Journal Article

Great crashes in history: have they lessons for today?

G Wood

in Oxford Review of Economic Policy

Published on behalf of The Oxford Review of Economic Policy Ltd

Volume 15, issue 3, pages 98-109
Published in print September 1999 | ISSN: 0266-903X
Published online September 1999 | e-ISSN: 1460-2121 | DOI: http://dx.doi.org/10.1093/oxrep/15.3.98
Great crashes in history: have they lessons for today?

More Like This

Show all results sharing these subjects:

  • Economic Development and Growth
  • Public Economics
  • Political Economy
  • Public Policy

GO

Show Summary Details

Preview

Crashes in asset markets have been common throughout history, while financial crises, defined as crises in the banking system, have in some countries and periods been as common, and in others much more rare. This article examines historical attitudes to those events, and looks at some of the events themselves. It is concluded first, that crashes need not inevitably be followed by crises; second, that crashes without crises do not have serious effects on the economy; and third, that there is a policy instrument, the lender of last resort, to prevent financial crises from occurring even should there be a substantial preceding fall in asset markets. These lessons from history, so it is argued, hold for recent events in South-east Asia and, indeed, apply generally to any economy. The present can still learn from the past.

Journal Article.  0 words. 

Subjects: Economic Development and Growth ; Public Economics ; Political Economy ; Public Policy

Full text: subscription required

How to subscribe Recommend to my Librarian

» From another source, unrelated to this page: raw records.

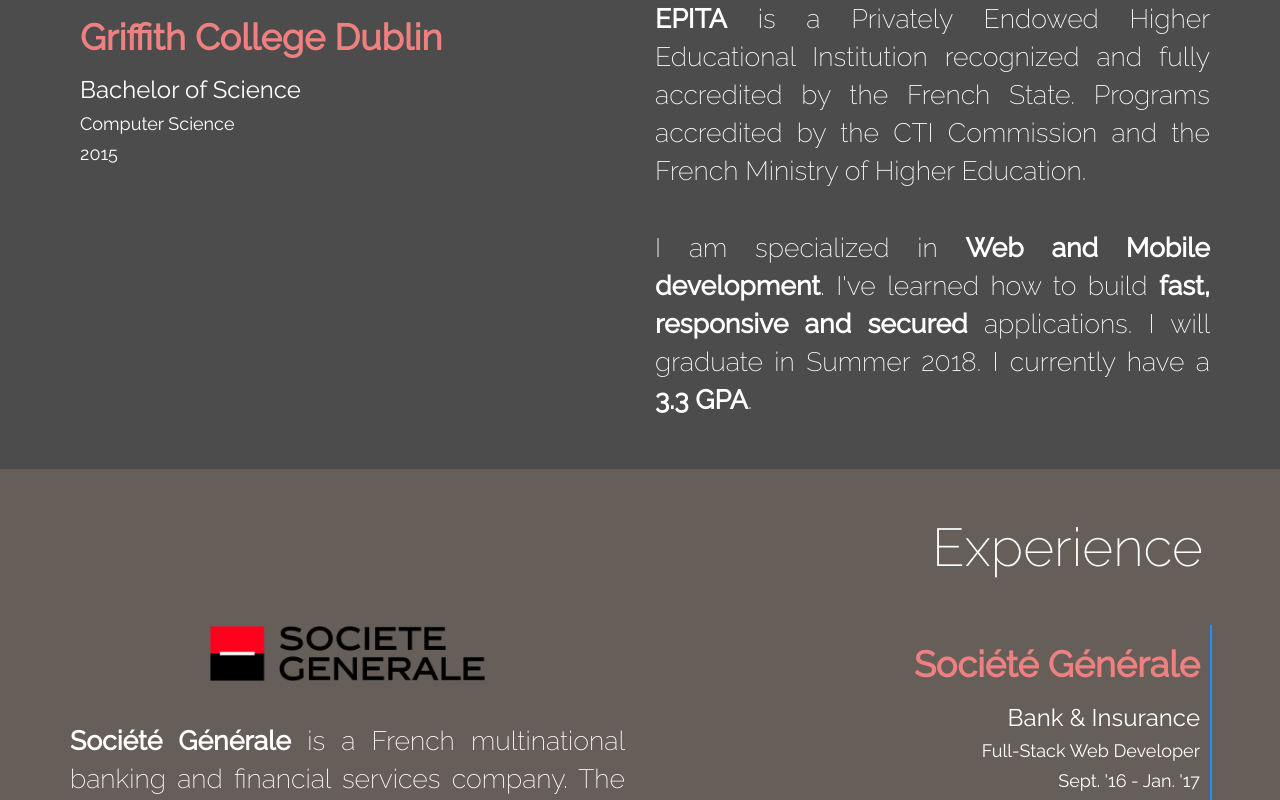
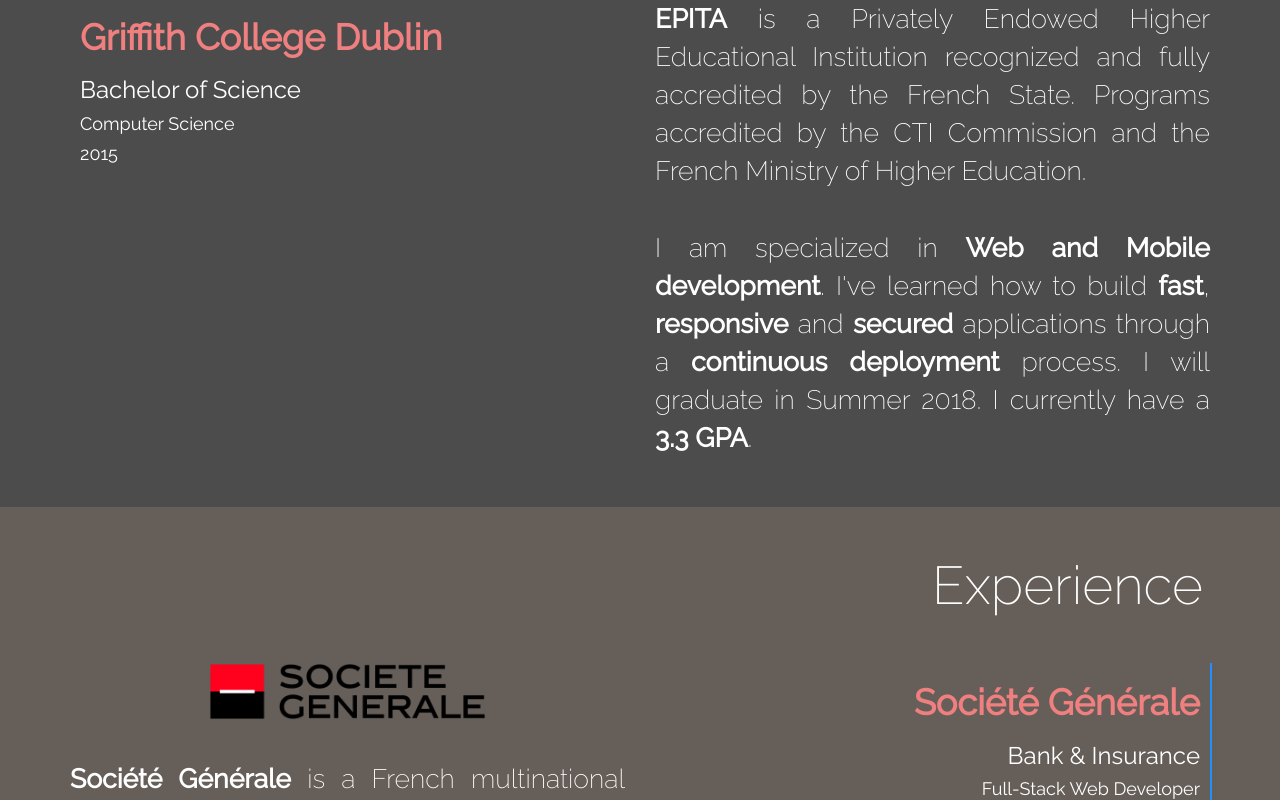
Before and after one commit to LorrisSaintGenez/website, a React (Create React App) app: page / in a window 1280 px wide. Shown: the part 1184-1984 px from the top of the page. Built offline with nearby package versions, Linux system fonts and the light colour scheme.

Commit message:
[Educ] Update EPITA description

```diff
--- a/src/education/education.js
+++ b/src/education/education.js
@@ -67,7 +67,7 @@
                   Programs accredited by the CTI Commission and the French Ministry of Higher Education.
                   <br/>
                   <br/>
-                  I am specialized in <b>Web and Mobile development</b>. I've learned how to build <b>fast, responsive and secured</b> applications.
+                  I am specialized in <b>Web and Mobile development</b>. I've learned how to build <b>fast</b>, <b>responsive</b> and <b>secured</b> applications through a <b>continuous deployment</b> process.
                   I will graduate in Summer 2018. I currently have a <b>3.3 GPA</b>.
                 </div>
               </div>
```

Users without a subscription are not able to see the full content. Please, subscribe or login to access all content.